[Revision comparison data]
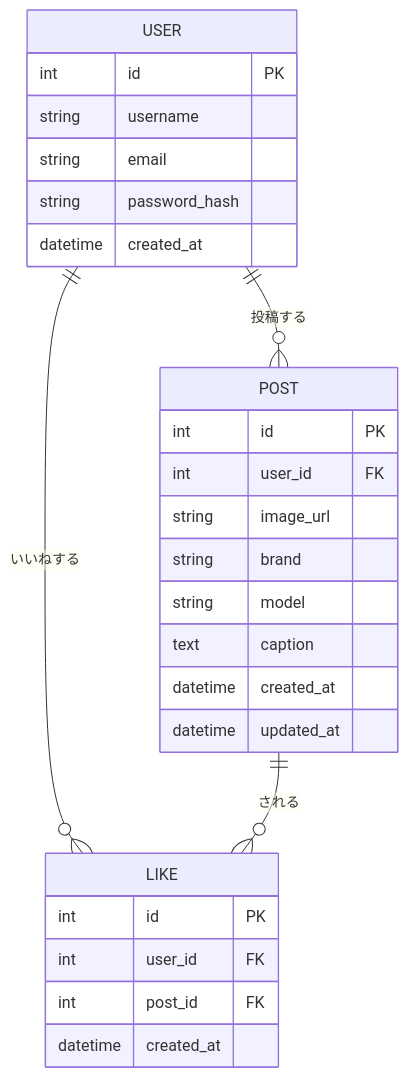
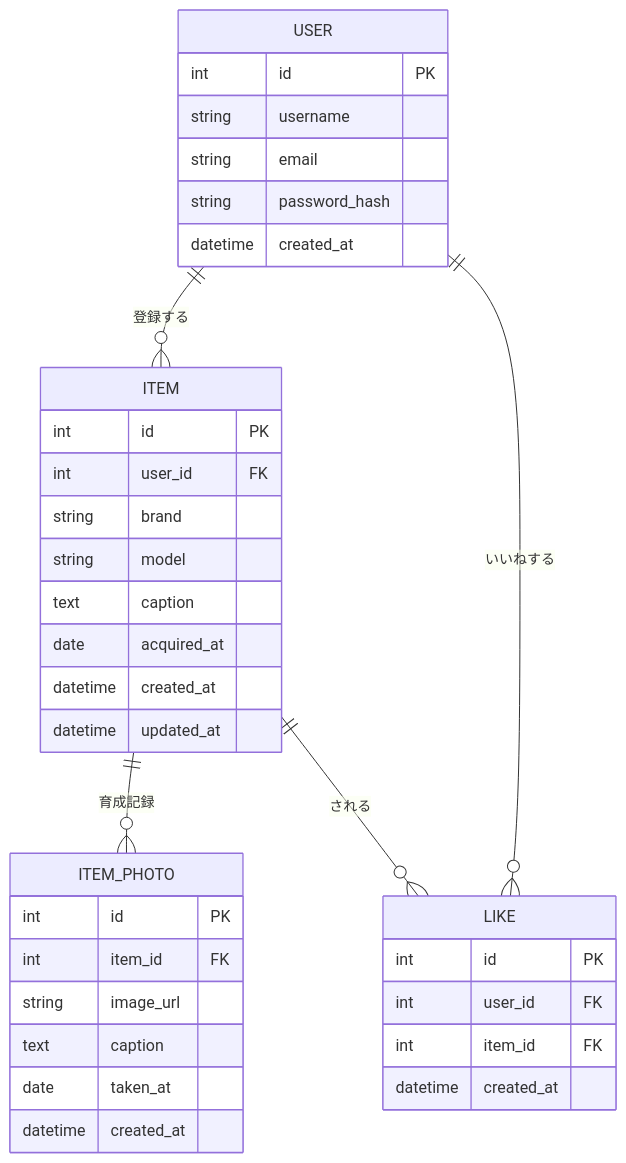
One commit to kontsuyo/my-app-v2 changed the first of 2 diagrams in docs/SPEC.md. Above: the diagram before and after it, drawn with Mermaid. The commit also changed other lines of this file and 1 other file, not shown here.

Commit message:
docs: Patina Project日本版へ仕様をピボット(Post→Item/ItemPhoto)

````diff
--- a/docs/SPEC.md
+++ b/docs/SPEC.md
@@ -98,30 +103,39 @@
 ```mermaid
 erDiagram
-    USER ||--o{ POST : "投稿する"
+    USER ||--o{ ITEM : "登録する"
     USER ||--o{ LIKE : "いいねする"
-    POST ||--o{ LIKE : "される"
+    ITEM ||--o{ ITEM_PHOTO : "育成記録"
+    ITEM ||--o{ LIKE : "される"
 
     USER {
         int id PK
         string username
         string email
         string password_hash
         datetime created_at
     }
-    POST {
+    ITEM {
         int id PK
         int user_id FK
-        string image_url
         string brand
         string model
         text caption
+        date acquired_at
         datetime created_at
         datetime updated_at
+    }
+    ITEM_PHOTO {
+        int id PK
+        int item_id FK
+        string image_url
+        text caption
+        date taken_at
+        datetime created_at
     }
     LIKE {
         int id PK
         int user_id FK
-        int post_id FK
+        int item_id FK
         datetime created_at
     }
 ```
````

§ **Aim of the exercise**: Check each line of the data above for the string "LIKE" and report only how many lines have it.

§ **Answer below**: 4